It was a dramatic start to the week in the corporate world, with Intel confirming that its corridors of power are set for a radical re-shape in 2013, after company CEO Paul Otellini announced he would be stepping down in May 2013 following nearly 40 years at the computing giant. The 62-year-old Otellini has been CEO of the US chip manufacturer for the last eight years and ranks as only the fifth head honcho in the firm’s 45 year history. The company is now considering his replacement, with the likes of software chief Renee James, COO Brian Krzanich, and CFO Stacy Smith thought to head the short list. The latter is an early favourite for the prestigious post amongst analyst types due to her familiarity with Wall Street.
Meanwhile, Fortune magazine has published its 2012 Businessperson of the Year rundown, and unsurprisingly big names in the tech world populate the higher echelons of the list. In a victory for Amazon over the likes of Apple and Google, it is the online retailer’s CEO Jeff Bezos who tops the pile, pipping Tim Cook who sits second, and Larry Page who lags behind in sixth. “With Steve [Jobs’] passing, Bezos is the epitome of the venture-backed CEO,” says venture capitalist Bill Gurley, adding that “if you were to ask 100 startup entrepreneurs who the CEO is they admire most, he would show up on 95 of the ballots.” High praise indeed; follow the link to see what has earned Bezos so many admirers this year.
In gaming, the Wii U officially launched today in the US ahead of its release in the UK on 30 November. The console, considered the first major new games platform since 2006, went on sale at midnight in the US and has already sold out. But not everything is rosy as many customers have slammed the device for its lengthy set up process taking several hours. To add insult to injury, key features like TVii and Miiverse are either not working or unavailable.
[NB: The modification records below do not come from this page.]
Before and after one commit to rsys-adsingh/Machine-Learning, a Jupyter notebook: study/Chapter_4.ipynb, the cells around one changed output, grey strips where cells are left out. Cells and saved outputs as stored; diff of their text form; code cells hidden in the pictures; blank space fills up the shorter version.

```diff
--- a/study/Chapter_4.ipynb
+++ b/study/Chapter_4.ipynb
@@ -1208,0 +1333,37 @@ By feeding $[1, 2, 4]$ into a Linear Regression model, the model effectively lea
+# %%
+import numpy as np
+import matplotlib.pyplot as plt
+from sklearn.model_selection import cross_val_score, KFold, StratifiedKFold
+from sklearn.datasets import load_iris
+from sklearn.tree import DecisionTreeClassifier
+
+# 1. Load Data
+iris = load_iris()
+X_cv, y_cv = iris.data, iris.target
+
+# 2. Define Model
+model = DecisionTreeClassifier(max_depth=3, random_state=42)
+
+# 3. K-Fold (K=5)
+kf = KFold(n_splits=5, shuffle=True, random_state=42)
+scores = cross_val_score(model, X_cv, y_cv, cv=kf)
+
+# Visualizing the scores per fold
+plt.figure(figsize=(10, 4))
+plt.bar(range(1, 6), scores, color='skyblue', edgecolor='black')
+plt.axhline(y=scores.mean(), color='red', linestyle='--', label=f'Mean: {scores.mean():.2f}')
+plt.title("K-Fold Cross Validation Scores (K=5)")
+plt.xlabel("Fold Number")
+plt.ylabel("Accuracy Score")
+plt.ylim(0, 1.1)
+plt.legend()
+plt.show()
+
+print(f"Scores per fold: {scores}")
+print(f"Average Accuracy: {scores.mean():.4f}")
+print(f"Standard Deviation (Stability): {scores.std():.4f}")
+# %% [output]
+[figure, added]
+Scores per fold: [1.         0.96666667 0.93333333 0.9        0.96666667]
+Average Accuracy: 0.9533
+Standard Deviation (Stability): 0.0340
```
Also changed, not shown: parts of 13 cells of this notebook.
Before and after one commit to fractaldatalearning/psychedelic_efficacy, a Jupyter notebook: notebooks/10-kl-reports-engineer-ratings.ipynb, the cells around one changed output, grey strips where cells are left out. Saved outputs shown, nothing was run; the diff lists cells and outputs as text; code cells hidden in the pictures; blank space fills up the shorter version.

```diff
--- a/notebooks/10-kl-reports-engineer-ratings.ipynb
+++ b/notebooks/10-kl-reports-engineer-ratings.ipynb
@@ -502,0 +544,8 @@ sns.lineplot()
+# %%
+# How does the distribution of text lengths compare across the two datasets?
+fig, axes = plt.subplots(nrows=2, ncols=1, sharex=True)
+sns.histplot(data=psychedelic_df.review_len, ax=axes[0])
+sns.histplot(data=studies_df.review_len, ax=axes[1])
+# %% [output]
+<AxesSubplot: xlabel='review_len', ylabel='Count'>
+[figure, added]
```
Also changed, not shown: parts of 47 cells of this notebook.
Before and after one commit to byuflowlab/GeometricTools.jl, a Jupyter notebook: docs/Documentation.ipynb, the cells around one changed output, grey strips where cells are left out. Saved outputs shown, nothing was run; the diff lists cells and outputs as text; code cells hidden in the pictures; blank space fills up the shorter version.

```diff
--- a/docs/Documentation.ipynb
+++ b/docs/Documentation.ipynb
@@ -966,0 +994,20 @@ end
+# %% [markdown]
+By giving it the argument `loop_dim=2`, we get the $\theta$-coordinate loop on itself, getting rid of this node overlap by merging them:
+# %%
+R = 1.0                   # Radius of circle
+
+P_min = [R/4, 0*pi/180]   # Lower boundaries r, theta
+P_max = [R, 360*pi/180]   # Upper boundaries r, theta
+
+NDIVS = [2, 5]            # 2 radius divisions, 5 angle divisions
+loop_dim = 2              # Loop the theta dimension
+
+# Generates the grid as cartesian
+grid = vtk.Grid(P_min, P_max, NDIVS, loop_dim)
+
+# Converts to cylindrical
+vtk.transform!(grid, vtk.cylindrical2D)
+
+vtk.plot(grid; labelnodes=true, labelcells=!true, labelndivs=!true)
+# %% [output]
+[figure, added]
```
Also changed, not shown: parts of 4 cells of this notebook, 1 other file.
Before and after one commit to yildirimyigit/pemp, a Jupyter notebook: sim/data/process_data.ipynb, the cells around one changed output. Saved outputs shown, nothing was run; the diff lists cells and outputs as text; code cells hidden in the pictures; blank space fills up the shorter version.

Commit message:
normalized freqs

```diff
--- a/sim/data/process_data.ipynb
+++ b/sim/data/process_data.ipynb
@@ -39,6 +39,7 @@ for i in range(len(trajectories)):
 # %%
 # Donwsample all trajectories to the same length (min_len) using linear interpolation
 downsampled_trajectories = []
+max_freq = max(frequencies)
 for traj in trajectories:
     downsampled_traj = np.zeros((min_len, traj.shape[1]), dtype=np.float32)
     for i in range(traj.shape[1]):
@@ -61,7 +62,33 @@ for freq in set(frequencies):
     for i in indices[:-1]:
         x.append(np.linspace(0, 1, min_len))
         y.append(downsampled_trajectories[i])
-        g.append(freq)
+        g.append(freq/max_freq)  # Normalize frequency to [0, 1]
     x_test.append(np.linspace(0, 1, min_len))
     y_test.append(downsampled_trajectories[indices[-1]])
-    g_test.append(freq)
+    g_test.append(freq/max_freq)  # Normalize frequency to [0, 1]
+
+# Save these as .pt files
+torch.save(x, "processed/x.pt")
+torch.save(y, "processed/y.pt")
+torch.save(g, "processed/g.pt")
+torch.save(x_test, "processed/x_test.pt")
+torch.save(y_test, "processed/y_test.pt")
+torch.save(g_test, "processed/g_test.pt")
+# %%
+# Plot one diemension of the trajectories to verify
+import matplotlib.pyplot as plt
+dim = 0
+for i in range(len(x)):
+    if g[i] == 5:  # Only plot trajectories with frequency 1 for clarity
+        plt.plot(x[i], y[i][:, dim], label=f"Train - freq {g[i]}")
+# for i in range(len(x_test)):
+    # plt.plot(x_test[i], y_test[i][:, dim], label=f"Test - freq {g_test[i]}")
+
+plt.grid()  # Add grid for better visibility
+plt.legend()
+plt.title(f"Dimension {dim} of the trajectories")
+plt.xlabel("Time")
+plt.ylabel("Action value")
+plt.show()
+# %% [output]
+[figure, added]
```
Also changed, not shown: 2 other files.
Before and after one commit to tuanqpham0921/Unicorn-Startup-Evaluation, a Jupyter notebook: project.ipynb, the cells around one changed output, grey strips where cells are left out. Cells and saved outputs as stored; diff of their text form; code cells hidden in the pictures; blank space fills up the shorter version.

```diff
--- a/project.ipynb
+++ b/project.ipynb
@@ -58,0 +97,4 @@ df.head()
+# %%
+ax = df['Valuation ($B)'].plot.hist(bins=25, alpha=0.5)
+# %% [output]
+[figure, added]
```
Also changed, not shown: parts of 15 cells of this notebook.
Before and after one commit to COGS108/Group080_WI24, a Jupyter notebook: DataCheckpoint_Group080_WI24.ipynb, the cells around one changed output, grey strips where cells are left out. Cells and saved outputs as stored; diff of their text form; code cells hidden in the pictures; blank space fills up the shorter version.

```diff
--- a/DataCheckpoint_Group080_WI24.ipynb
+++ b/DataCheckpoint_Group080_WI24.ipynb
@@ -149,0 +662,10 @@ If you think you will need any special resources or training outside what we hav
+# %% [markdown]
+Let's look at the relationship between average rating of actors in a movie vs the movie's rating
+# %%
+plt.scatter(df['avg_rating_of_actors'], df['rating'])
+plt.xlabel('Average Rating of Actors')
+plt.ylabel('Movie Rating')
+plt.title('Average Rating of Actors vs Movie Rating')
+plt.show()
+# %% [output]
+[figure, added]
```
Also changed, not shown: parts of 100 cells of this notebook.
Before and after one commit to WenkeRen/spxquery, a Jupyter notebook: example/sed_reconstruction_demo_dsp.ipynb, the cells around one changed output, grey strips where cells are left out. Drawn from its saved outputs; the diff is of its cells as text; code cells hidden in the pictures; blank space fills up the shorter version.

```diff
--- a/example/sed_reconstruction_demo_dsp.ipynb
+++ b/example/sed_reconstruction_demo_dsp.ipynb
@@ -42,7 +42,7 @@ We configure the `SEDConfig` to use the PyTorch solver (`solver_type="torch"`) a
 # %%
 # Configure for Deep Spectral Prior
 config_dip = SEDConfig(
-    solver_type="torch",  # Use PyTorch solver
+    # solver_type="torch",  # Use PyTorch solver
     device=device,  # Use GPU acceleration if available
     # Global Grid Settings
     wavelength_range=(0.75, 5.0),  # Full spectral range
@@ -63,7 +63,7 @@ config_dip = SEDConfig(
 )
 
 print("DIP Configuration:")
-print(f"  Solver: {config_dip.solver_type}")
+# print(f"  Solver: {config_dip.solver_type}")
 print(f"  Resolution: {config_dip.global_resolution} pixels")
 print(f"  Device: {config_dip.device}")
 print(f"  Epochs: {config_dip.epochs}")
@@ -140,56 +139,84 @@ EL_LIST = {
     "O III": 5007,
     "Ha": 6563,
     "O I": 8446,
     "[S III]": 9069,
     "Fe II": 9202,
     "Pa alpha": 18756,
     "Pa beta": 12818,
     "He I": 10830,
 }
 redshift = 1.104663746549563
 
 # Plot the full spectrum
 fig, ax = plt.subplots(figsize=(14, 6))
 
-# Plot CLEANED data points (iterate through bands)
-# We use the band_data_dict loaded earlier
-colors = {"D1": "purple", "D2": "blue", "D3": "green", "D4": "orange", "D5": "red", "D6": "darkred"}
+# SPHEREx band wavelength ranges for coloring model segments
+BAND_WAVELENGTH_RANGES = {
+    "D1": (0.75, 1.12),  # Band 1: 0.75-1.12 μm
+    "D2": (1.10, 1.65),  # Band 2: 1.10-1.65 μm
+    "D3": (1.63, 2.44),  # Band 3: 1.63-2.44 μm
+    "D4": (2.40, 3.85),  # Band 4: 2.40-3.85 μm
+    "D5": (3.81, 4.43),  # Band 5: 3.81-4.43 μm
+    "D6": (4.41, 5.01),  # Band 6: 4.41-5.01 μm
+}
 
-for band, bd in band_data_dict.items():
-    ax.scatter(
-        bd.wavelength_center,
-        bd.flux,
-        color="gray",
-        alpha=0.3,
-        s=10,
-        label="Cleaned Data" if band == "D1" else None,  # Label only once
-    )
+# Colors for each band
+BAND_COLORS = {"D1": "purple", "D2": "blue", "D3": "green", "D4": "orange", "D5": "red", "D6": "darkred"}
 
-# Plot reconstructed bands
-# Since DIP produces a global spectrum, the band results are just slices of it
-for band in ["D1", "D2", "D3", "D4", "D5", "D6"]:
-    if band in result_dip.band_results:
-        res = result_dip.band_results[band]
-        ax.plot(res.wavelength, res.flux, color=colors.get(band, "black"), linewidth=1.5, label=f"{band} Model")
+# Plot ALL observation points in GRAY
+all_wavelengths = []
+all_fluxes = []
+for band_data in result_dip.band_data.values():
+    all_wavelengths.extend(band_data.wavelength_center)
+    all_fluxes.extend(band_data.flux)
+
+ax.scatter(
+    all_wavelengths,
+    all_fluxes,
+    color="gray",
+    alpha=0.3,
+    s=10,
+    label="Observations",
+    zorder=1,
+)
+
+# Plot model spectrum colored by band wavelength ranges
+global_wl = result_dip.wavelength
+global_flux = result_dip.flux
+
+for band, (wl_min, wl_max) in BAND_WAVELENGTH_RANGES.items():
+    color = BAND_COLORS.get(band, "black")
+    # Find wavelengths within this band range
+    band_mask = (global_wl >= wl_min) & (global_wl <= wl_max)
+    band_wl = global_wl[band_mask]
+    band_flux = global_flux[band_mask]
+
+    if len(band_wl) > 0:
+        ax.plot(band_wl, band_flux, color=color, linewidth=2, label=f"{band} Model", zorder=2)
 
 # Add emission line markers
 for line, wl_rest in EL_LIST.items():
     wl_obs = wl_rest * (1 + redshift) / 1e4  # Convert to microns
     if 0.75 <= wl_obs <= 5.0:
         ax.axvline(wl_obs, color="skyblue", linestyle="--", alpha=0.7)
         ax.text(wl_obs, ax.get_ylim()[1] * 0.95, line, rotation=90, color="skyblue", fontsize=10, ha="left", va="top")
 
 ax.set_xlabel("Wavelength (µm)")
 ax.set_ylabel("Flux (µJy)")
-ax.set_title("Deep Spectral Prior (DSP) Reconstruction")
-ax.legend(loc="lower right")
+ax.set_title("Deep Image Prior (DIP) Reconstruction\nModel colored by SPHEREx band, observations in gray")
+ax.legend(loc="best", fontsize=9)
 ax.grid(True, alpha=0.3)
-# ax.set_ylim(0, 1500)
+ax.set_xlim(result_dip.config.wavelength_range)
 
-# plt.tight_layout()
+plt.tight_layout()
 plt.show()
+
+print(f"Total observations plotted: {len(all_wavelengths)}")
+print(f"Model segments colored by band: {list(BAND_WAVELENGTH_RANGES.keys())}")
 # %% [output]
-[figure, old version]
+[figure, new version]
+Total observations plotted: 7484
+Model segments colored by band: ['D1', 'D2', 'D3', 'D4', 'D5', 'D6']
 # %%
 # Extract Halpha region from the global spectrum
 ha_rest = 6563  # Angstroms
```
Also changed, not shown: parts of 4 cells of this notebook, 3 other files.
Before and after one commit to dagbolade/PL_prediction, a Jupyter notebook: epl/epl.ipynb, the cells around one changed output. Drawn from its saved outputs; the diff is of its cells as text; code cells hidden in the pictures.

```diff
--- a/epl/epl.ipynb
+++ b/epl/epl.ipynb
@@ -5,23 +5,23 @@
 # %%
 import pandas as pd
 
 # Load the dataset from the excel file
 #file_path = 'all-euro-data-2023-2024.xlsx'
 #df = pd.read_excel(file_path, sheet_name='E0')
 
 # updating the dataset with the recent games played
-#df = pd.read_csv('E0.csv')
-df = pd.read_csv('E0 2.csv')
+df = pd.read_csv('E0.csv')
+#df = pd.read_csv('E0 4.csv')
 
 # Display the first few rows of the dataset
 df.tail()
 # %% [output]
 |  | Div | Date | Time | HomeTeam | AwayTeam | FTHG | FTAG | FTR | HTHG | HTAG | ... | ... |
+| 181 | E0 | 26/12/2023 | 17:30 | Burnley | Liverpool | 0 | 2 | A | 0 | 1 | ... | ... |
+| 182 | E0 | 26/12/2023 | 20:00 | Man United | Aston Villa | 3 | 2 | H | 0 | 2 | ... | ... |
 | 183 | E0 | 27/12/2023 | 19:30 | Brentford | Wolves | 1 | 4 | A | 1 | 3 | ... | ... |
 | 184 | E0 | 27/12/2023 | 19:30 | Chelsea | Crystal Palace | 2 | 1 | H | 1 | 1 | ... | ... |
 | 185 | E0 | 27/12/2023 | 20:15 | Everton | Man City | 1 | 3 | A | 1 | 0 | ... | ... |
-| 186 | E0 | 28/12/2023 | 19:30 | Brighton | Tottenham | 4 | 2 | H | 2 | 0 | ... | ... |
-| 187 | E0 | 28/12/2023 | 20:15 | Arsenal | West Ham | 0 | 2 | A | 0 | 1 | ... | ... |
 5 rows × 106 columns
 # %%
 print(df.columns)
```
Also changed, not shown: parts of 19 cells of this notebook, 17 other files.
Click the link for more
Troubled electronics retailer Comet is having a devil of a time as its current administrator, Deloitte, confirmed that 41 of its 236 will be closed by the end of the month. This move could leave 1,000 Comet employees without a job, though the administrator has promised that it will try to “redeploy” as many of the personnel as possible. That being said, consumers will be more interested in the slew of “closing down sales” that will be coming to affected stores this week. What’s more, the remaining 195 stores will be given even larger discounts during Comet’s continued liquidation sales.
Elsewhere, Greenpeace has released the latest edition of its “Guide to Greener Electronics,” which ranks the environmental policies and practices of 16 technology companies. Top of the pile comes Wipro, an Indian outsourcing firm, with a rating of 7.1 out of 10, which was earned in no small part by the use of renewable energy sources. Former number one HP comes in second place with 5.7, and is swiftly followed by Nokia, with 5.4. Apple, which received some criticism for its temporary snub of the EPEAT certification earlier this year, resides in sixth, having fallen two places since the publication of last year’s guide. BlackBerry producer RIM came in bottom place, with a meagre score of 2.0.
Finally, as the world’s population grows and demographic shifts push more and more people towards cities, urban areas will have to implement clever strategies to effectively deal with the consequent rise in demand for space and resources. Enter smart cities, a concept through which mega-cities can use increasingly sophisticated technology to adopt more efficient approaches to infrastructure, congestion, and pollution. In his exploration of the future of urban living, Jamie Carter examines what exactly it means to be a smart city. Click on for his rundown, including a closer look at the ongoing development project in the South Korean city of New Songdo.Leave a comment on this article